The following content is sourced from external partners. We cannot guarantee that it is suitable for the visually or hearing impaired.
FILE PHOTO: The U.S. Supreme Court building in Washington, DC, U.S. on November 15, 2016. REUTERS/Carlos Barria/File Photo(reuters_tickers)
By Lawrence Hurley
WASHINGTON (Reuters) - The U.S. Supreme Court on Monday paved the way for a black Georgia inmate to challenge his 1991 death sentence for killing his sister-in-law after he argued the case was tainted by a racist white juror who questioned whether black people have souls.
The justices, in a 6-3 unsigned decision, threw out a lower court's decision that had rejected his biased jury assertion. Keith Tharpe was found guilty and sentenced to death by a jury of 10 white people and two black people in Georgia's Jones County.
The ruling means the case will now return to lower courts and gives Tharpe a chance to avoid execution in the 1990 murder.
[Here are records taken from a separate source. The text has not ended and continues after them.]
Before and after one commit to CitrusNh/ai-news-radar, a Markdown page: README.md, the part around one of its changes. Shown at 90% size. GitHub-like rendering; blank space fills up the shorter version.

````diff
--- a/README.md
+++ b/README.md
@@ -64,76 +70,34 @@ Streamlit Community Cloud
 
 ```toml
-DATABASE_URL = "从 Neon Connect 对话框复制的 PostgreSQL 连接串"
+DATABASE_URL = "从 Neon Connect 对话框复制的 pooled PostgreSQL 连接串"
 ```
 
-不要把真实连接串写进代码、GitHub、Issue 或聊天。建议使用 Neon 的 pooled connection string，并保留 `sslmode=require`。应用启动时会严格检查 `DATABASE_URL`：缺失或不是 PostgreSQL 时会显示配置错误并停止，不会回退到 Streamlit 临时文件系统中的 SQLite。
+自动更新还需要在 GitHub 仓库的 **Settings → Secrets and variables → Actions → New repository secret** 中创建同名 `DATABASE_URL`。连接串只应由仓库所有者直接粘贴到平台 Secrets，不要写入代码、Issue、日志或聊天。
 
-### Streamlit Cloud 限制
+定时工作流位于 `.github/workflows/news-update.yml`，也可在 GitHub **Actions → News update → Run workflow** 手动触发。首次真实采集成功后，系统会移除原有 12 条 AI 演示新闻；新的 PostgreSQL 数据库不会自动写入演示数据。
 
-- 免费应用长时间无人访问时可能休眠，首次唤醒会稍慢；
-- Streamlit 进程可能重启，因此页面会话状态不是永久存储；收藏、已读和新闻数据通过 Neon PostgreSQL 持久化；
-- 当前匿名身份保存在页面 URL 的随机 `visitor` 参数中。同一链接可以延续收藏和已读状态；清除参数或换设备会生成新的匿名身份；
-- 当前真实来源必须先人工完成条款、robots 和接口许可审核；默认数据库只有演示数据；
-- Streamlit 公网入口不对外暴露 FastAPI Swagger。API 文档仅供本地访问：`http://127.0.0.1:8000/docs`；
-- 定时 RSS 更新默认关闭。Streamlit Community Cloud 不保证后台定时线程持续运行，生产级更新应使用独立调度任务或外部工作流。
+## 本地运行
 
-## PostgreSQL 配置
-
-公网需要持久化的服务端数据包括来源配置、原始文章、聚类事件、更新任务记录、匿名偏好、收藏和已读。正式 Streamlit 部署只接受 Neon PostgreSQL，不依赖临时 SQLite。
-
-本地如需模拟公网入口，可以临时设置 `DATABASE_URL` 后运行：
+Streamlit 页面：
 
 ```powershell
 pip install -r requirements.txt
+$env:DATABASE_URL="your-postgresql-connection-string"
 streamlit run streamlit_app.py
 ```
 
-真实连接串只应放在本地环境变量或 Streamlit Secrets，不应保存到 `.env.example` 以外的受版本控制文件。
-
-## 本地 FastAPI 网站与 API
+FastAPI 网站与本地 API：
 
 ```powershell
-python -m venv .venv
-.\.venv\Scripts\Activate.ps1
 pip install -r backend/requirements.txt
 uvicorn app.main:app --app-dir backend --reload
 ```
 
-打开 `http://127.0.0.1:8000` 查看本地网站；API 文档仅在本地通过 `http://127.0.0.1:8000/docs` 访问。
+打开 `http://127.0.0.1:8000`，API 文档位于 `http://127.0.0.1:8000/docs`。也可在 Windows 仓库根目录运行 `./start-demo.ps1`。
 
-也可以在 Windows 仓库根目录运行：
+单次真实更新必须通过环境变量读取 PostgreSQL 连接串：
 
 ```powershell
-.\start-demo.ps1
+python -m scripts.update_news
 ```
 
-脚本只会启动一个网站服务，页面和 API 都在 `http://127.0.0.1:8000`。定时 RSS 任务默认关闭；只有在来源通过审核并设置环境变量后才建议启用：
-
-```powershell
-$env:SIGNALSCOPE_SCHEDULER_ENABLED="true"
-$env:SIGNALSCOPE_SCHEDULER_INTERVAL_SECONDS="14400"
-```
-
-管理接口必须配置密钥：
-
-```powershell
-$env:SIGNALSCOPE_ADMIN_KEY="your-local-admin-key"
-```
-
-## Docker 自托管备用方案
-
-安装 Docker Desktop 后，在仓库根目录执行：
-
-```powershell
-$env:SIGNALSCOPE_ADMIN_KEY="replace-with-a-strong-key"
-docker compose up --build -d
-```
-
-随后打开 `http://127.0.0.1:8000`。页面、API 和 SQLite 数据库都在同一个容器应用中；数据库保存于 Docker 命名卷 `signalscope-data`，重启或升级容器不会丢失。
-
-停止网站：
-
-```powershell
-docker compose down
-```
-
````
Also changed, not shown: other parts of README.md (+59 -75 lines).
Tharpe had been scheduled to be put to death by lethal injection in a Georgia state prison on Sept. 26 but the Supreme Court granted his last-minute stay application so it could have more time to decide whether to hear his appeal.
Three of the court's conservatives, Clarence Thomas, Samuel Alito and Neil Gorsuch, dissented from Monday's decision.
Thomas, the court's only black justice, is also from Georgia. He pointed out in his dissenting opinion that the court's decision will "delay justice" for the victim, Jaquelin Freeman, who was also black.
Tharpe, 59, kidnapped and raped his estranged wife, Migrisus Tharpe, and used a shotgun to kill Freeman, her sister, in September 1990, according to court records.
The allegations of racial bias stem from an interview with one of the jurors years later, not comments made during the trial.
(Reporting by Lawrence Hurley; Editing by Alistair Bell)